  • Shareholder Activism (e.g., Say on Climate)
  • Regulatory Developments related to climate change and corporate law (e.g., the EU’s Action Plan for Financing Sustainable Growth)
  • Climate Change Litigation against Corporations (based on corporate law)

Submission Process

We encourage submissions from both established and early-career legal scholars and practitioners. Interested authors should provide an abstract of no more than 300 words in Word format and also provide the following information: first name/surname, affiliation, title of the proposed paper and email address of the corresponding author.

Please email your abstract to andreas.hoesli2@uzh.ch and alessandro.monti@jur.ku.dk by 30 September 2021. Candidates will be notified shortly thereafter about the editors’ decision. If the proposal is accepted, the full article must be submitted by 28 February 2022. Manuscripts should not exceed 8,000 words (including references) and follow the author guidelines of the ICCLJ. The special issue is scheduled for summer/fall 2022.


A short (and by no means exhaustive) list of existing literature that contributors could choose to draw on is provided below:

  • L. Benjamin, Companies and Climate Change.

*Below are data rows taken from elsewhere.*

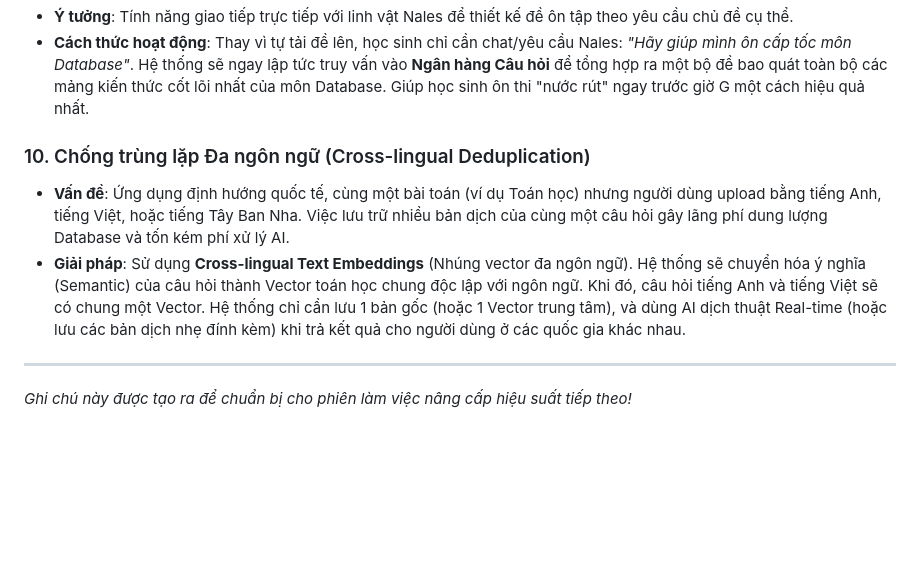
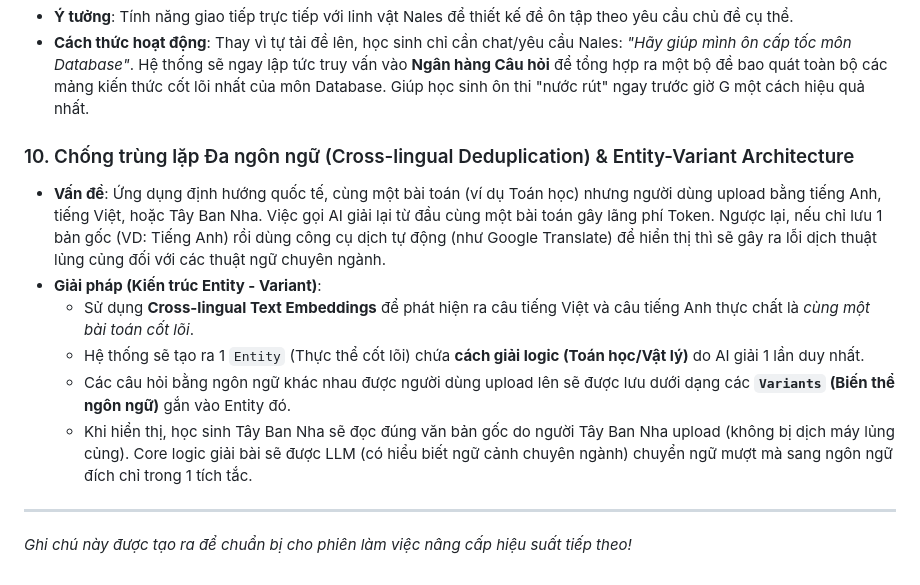
Before and after one commit to Creter2608/nales-it, a Markdown page: TODO.md, the part around the change. Drawn GitHub-style; blank space fills up the shorter version.

Commit message:
docs: refine cross-lingual strategy with Entity-Variant architecture

```diff
--- a/TODO.md
+++ b/TODO.md
@@ -41,9 +41,13 @@ Lý do của sự chậm trễ này là do bước **Nhận diện sườn đề
 - **Ý tưởng**: Tính năng giao tiếp trực tiếp với linh vật Nales để thiết kế đề ôn tập theo yêu cầu chủ đề cụ thể.
 - **Cách thức hoạt động**: Thay vì tự tải đề lên, học sinh chỉ cần chat/yêu cầu Nales: *"Hãy giúp mình ôn cấp tốc môn Database"*. Hệ thống sẽ ngay lập tức truy vấn vào **Ngân hàng Câu hỏi** để tổng hợp ra một bộ đề bao quát toàn bộ các mảng kiến thức cốt lõi nhất của môn Database. Giúp học sinh ôn thi "nước rút" ngay trước giờ G một cách hiệu quả nhất.
 
-### 10. Chống trùng lặp Đa ngôn ngữ (Cross-lingual Deduplication)
-- **Vấn đề**: Ứng dụng định hướng quốc tế, cùng một bài toán (ví dụ Toán học) nhưng người dùng upload bằng tiếng Anh, tiếng Việt, hoặc tiếng Tây Ban Nha. Việc lưu trữ nhiều bản dịch của cùng một câu hỏi gây lãng phí dung lượng Database và tốn kém phí xử lý AI.
-- **Giải pháp**: Sử dụng **Cross-lingual Text Embeddings** (Nhúng vector đa ngôn ngữ). Hệ thống sẽ chuyển hóa ý nghĩa (Semantic) của câu hỏi thành Vector toán học chung độc lập với ngôn ngữ. Khi đó, câu hỏi tiếng Anh và tiếng Việt sẽ có chung một Vector. Hệ thống chỉ cần lưu 1 bản gốc (hoặc 1 Vector trung tâm), và dùng AI dịch thuật Real-time (hoặc lưu các bản dịch nhẹ đính kèm) khi trả kết quả cho người dùng ở các quốc gia khác nhau.
+### 10. Chống trùng lặp Đa ngôn ngữ (Cross-lingual Deduplication) & Entity-Variant Architecture
+- **Vấn đề**: Ứng dụng định hướng quốc tế, cùng một bài toán (ví dụ Toán học) nhưng người dùng upload bằng tiếng Anh, tiếng Việt, hoặc Tây Ban Nha. Việc gọi AI giải lại từ đầu cùng một bài toán gây lãng phí Token. Ngược lại, nếu chỉ lưu 1 bản gốc (VD: Tiếng Anh) rồi dùng công cụ dịch tự động (như Google Translate) để hiển thị thì sẽ gây ra lỗi dịch thuật lủng củng đối với các thuật ngữ chuyên ngành.
+- **Giải pháp (Kiến trúc Entity - Variant)**:
+  - Sử dụng **Cross-lingual Text Embeddings** để phát hiện ra câu tiếng Việt và câu tiếng Anh thực chất là *cùng một bài toán cốt lõi*.
+  - Hệ thống sẽ tạo ra 1 `Entity` (Thực thể cốt lõi) chứa **cách giải logic (Toán học/Vật lý)** do AI giải 1 lần duy nhất.
+  - Các câu hỏi bằng ngôn ngữ khác nhau được người dùng upload lên sẽ được lưu dưới dạng các **`Variants` (Biến thể ngôn ngữ)** gắn vào Entity đó.
+  - Khi hiển thị, học sinh Tây Ban Nha sẽ đọc đúng văn bản gốc do người Tây Ban Nha upload (không bị dịch máy lủng củng). Core logic giải bài sẽ được LLM (có hiểu biết ngữ cảnh chuyên ngành) chuyển ngữ mượt mà sang ngôn ngữ đích chỉ trong 1 tích tắc.
 
 ---
 *Ghi chú này được tạo ra để chuẩn bị cho phiên làm việc nâng cấp hiệu suất tiếp theo!*
```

Theory and Law in the United Kingdom (Cambridge: Cambridge University Press, 2021)
  • T. Lambooy and J. Stamenkova van Rumpt, ‘Can Corporate Law on Groups Assist Groups to Effectively Address Climate Change?’ (2015) 3 The Dovenschmidt Quarterly, 76
  • C. Macchi, ‘The Climate Change Dimension of Business and Human Rights: The Gradual Consolidation of a Concept of “Climate Due Diligence” ’ (2021) 6 Business and Human Rights Journal 93
  • C. Mayer, ‘Reinventing the Corporation’ (2016) 4 Journal of the British Academy, 53
  • D. Monciardini, J.T. Mähönen and G Tsagas, ‘Rethinking Non-Financial Reporting: A Blueprint for Structural Regulatory Changes’ (2020) 10 Accounting, Economics and Law: A Convivium, 14
  • B. Sjåfjell and B. J. Richardson (eds), Company Law and Sustainability: Legal Barriers and Opportunities (Cambridge: Cambridge University Press, 2015)
  • B. Sjåfjell and C. M. Bruner (eds), Cambridge Handbook of Corporate Law, Corporate Governance and Sustainability (Cambridge: Cambridge University Press, 2019/2020)
  • J. Solana, ‘Climate Litigation in Financial Markets: A Typology’ (2020) 9(1) Transnational Environmental Law, 103
  • R. H. Weber and A. Hösli, ‘Corporate Climate Responsibility – The Rise of a New Governance Issue’ (2021) sui generis, 83 (https://doi.org/10.21257/sg.171)
  • R. H. Weber and A. Hösli, ‘Climate Change Liability: Comparing Risks for Directors in Jurisdictions of the Common and Civil Law’ (2020) 10(2) Climate Law, 151
  • Various articles previously published in the ICCLJ (see here)

Contact Persons

Andreas Hösli, andreas.hoesli2@uzh.ch
Alessandro Monti, alessandro.monti@jur.ku.dk

Published June 9, 2021 11:05 AM - Last modified Sep. 1, 2022 2:08 PM